For an American in the world of Rio, despite having visited Rio three times, it was fun to be in a place that seemed less unfamiliar and more like what I was used to. So often you find foreign cuisines represented differently than we are used to in our own culture when visiting representative restaurants in other countries, but that was definitely not an issue here. Everything tasted the way I expected it to taste and they even got the details right from guacamole to the choice of cheeses to their salsa.
Additionally, I enjoyed discovering Tex Mex cuisine of such quality in place I never expected and sharing it with someone who had never experienced it. So often you find foreign cuisines represented differently than we are used to in our own culture when visiting representative restaurants in other countries, but that was definitely not an issue here. You will too.
Restaurante Rota 66 - www.restauranterota66.com.br/

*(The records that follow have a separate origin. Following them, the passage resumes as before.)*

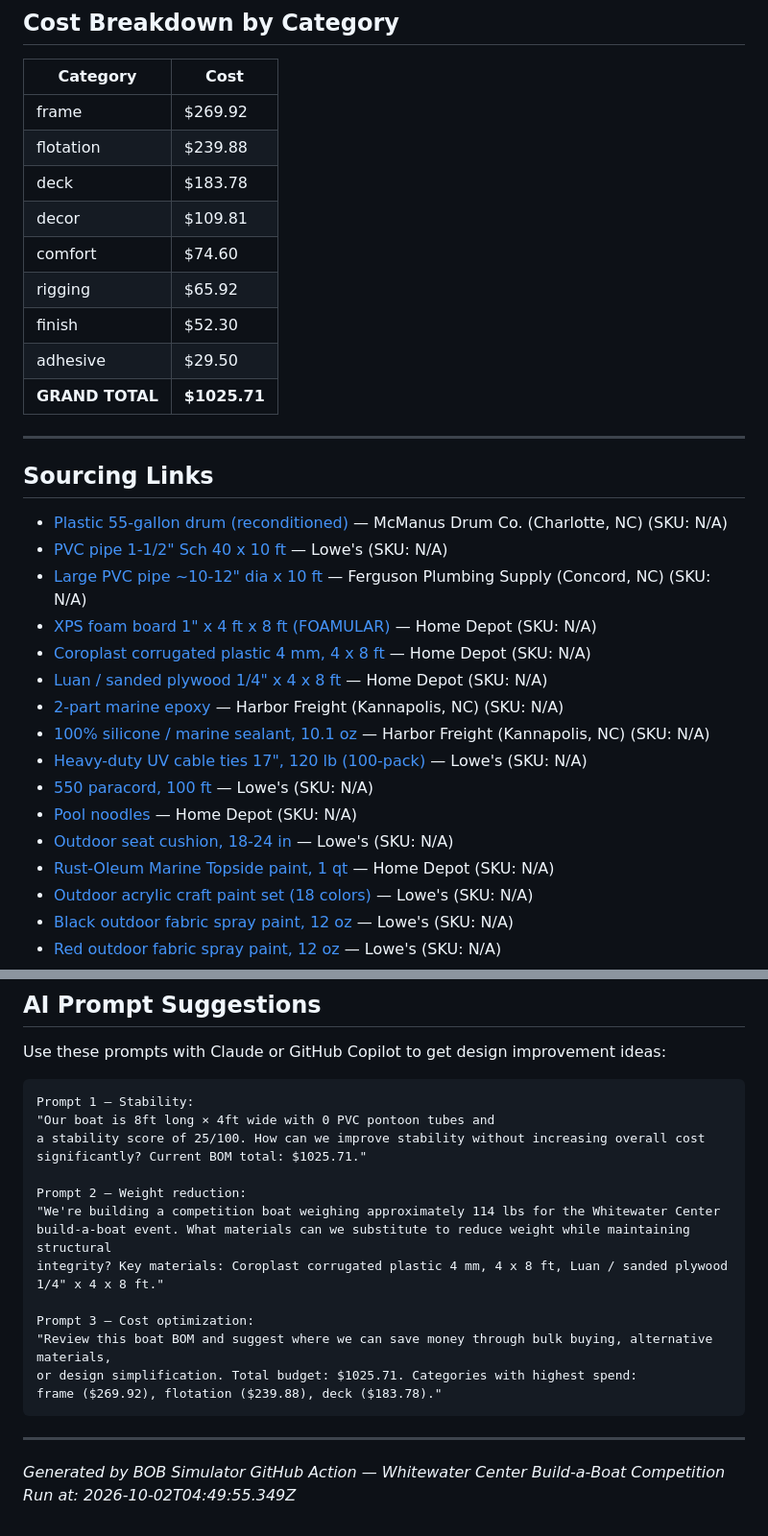
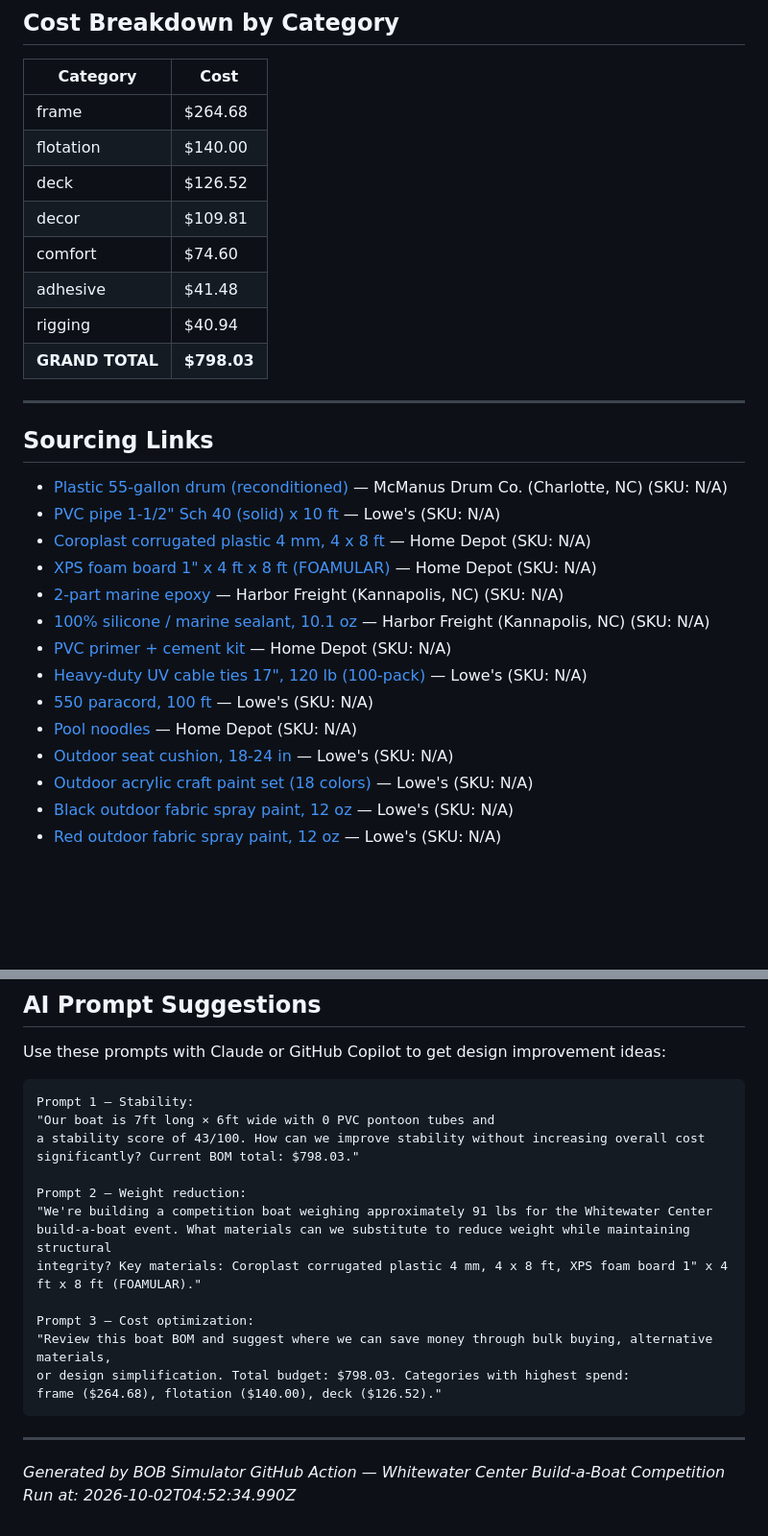
Before and after one commit to darkmastermindz/build-a-boat, a Markdown page: reports/2026-10-02-latest-report.md, 2 parts joined by grey strips. Shown at 96% size. Drawn GitHub-style; blank space fills up the shorter version.

Commit message:
chore: generate boat improvement report [latest]

````diff
--- a/reports/2026-10-02-latest-report.md
+++ b/reports/2026-10-02-latest-report.md
@@ -72,33 +73,30 @@
 
 | Category | Cost |
 |----------|------|
-| frame | $269.92 |
-| flotation | $239.88 |
-| deck | $183.78 |
+| frame | $264.68 |
+| flotation | $140.00 |
+| deck | $126.52 |
 | decor | $109.81 |
 | comfort | $74.60 |
-| rigging | $65.92 |
-| finish | $52.30 |
-| adhesive | $29.50 |
-| **GRAND TOTAL** | **$1025.71** |
+| adhesive | $41.48 |
+| rigging | $40.94 |
+| **GRAND TOTAL** | **$798.03** |
 
 ---
 
 ## Sourcing Links
 
 - [Plastic 55-gallon drum (reconditioned)](http://mcmanusdrum.com/) — McManus Drum Co. (Charlotte, NC) (SKU: N/A)
-- [PVC pipe 1-1/2" Sch 40 x 10 ft](https://www.lowes.com/pl/Pvc-pipe-Pipe-fittings-Plumbing/4294612626) — Lowe's (SKU: N/A)
-- [Large PVC pipe ~10-12" dia x 10 ft](https://www.ferguson.com/store/nc/concord/plumbingpvf-1114) — Ferguson Plumbing Supply (Concord, NC) (SKU: N/A)
+- [PVC pipe 1-1/2" Sch 40 (solid) x 10 ft](https://www.lowes.com/pl/Pvc-pipe-Pipe-fittings-Plumbing/4294612626) — Lowe's (SKU: N/A)
+- [Coroplast corrugated plastic 4 mm, 4 x 8 ft](https://homedepot.com/b/Building-Materials-Glass-Plastic-Sheets-Corrugated-Plastic-Sheets/Cuttable/N-5yc1vZcbtuZ1z1x9al) — Home Depot (SKU: N/A)
 - [XPS foam board 1" x 4 ft x 8 ft (FOAMULAR)](https://www.homedepot.com/p/p/315197840) — Home Depot (SKU: N/A)
-- [Coroplast corrugated plastic 4 mm, 4 x 8 ft](https://homedepot.com/b/Building-Materials-Glass-Plastic-Sheets-Corrugated-Plastic-Sheets/Cuttable/N-5yc1vZcbtuZ1z1x9al) — Home Depot (SKU: N/A)
-- [Luan / sanded plywood 1/4" x 4 x 8 ft](https://www.homedepot.com/b/Building-Materials-Lumber-Composites-Plywood/N-5yc1vZc3jc) — Home Depot (SKU: N/A)
 - [2-part marine epoxy](https://www.harborfreight.com/storelocator/1034-cloverleaf-plaza-kannapolis-28083) — Harbor Freight (Kannapolis, NC) (SKU: N/A)
 - [100% silicone / marine sealant, 10.1 oz](https://www.harborfreight.com/storelocator/1034-cloverleaf-plaza-kannapolis-28083) — Harbor Freight (Kannapolis, NC) (SKU: N/A)
+- [PVC primer + cement kit](https://www.homedepot.com) — Home Depot (SKU: N/A)
 - [Heavy-duty UV cable ties 17", 120 lb (100-pack)](https://www.lowes.com/pl/Zip-ties-Fasteners-Hardware/4294857595) — Lowe's (SKU: N/A)
 - [550 paracord, 100 ft](https://www.lowes.com/pl/Rope-Chain-rope-Hardware/4294857591) — Lowe's (SKU: N/A)
 - [Pool noodles](https://homedepot.com/p/Pool-Mate-Blue-and-Pink-Swimming-Pool-Water-Noodles-12-Pack-TWLN36-12/304884154) — Home Depot (SKU: N/A)
 - [Outdoor seat cushion, 18-24 in](https://www.lowes.com/pl/Patio-furniture-cushions-Patio-furniture-Outdoors/4294857260) — Lowe's (SKU: N/A)
-- [Rust-Oleum Marine Topside paint, 1 qt](https://www.homedepot.com/b/Paint-Industrial-Paint-Automotive-Paint-Boat-Paint/Deep-Green/N-5yc1vZcj9eZ1z0un9c) — Home Depot (SKU: N/A)
 - [Outdoor acrylic craft paint set (18 colors)](https://www.lowes.com) — Lowe's (SKU: N/A)
 - [Black outdoor fabric spray paint, 12 oz](https://www.lowes.com) — Lowe's (SKU: N/A)
 - [Red outdoor fabric spray paint, 12 oz](https://www.lowes.com) — Lowe's (SKU: N/A)
@@ -116,22 +114,22 @@ Use these prompts with Claude or GitHub Copilot to get design improvement ideas:
 
 ```
 Prompt 1 — Stability:
-"Our boat is 8ft long × 4ft wide with 0 PVC pontoon tubes and
-a stability score of 25/100. How can we improve stability without increasing overall cost
-significantly? Current BOM total: $1025.71."
+"Our boat is 7ft long × 6ft wide with 0 PVC pontoon tubes and
+a stability score of 43/100. How can we improve stability without increasing overall cost
+significantly? Current BOM total: $798.03."
 
 Prompt 2 — Weight reduction:
-"We're building a competition boat weighing approximately 114 lbs for the Whitewater Center
+"We're building a competition boat weighing approximately 91 lbs for the Whitewater Center
 build-a-boat event. What materials can we substitute to reduce weight while maintaining structural
-integrity? Key materials: Coroplast corrugated plastic 4 mm, 4 x 8 ft, Luan / sanded plywood 1/4" x 4 x 8 ft."
+integrity? Key materials: Coroplast corrugated plastic 4 mm, 4 x 8 ft, XPS foam board 1" x 4 ft x 8 ft (FOAMULAR)."
 
 Prompt 3 — Cost optimization:
 "Review this boat BOM and suggest where we can save money through bulk buying, alternative materials,
-or design simplification. Total budget: $1025.71. Categories with highest spend:
-frame ($269.92), flotation ($239.88), deck ($183.78)."
+or design simplification. Total budget: $798.03. Categories with highest spend:
+frame ($264.68), flotation ($140.00), deck ($126.52)."
 ```
 
 ---
 
 *Generated by BOB Simulator GitHub Action — Whitewater Center Build-a-Boat Competition*
-*Run at: 2026-10-02T04:49:55.349Z*
+*Run at: 2026-10-02T04:52:34.990Z*
````
Also changed, not shown: other parts of reports/2026-10-02-latest-report.md (+16 -15 lines), reports/latest-report.md (+33 -35 lines).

Bryan Thomas Schmidt, M.A. is the Founder and Executive Director of Anchored Music Ministries, Inc., St. Louis, Missouri, USA, which provides leadership development training in the worship arts around the world. He has traveled four times to Ghana, West Africa, four times to Brazil, and also worked in Mexico and the U.S. Anchored Music teams have also worked in Bulgaria, and Italy. His articles have been published in newspapers and magazines around the U.S. He has also served as guest lecturer and instructor in Missions at Covenant Theological Seminary in St. Louis, Missouri. He can be reached at www.anchoredmusic.com.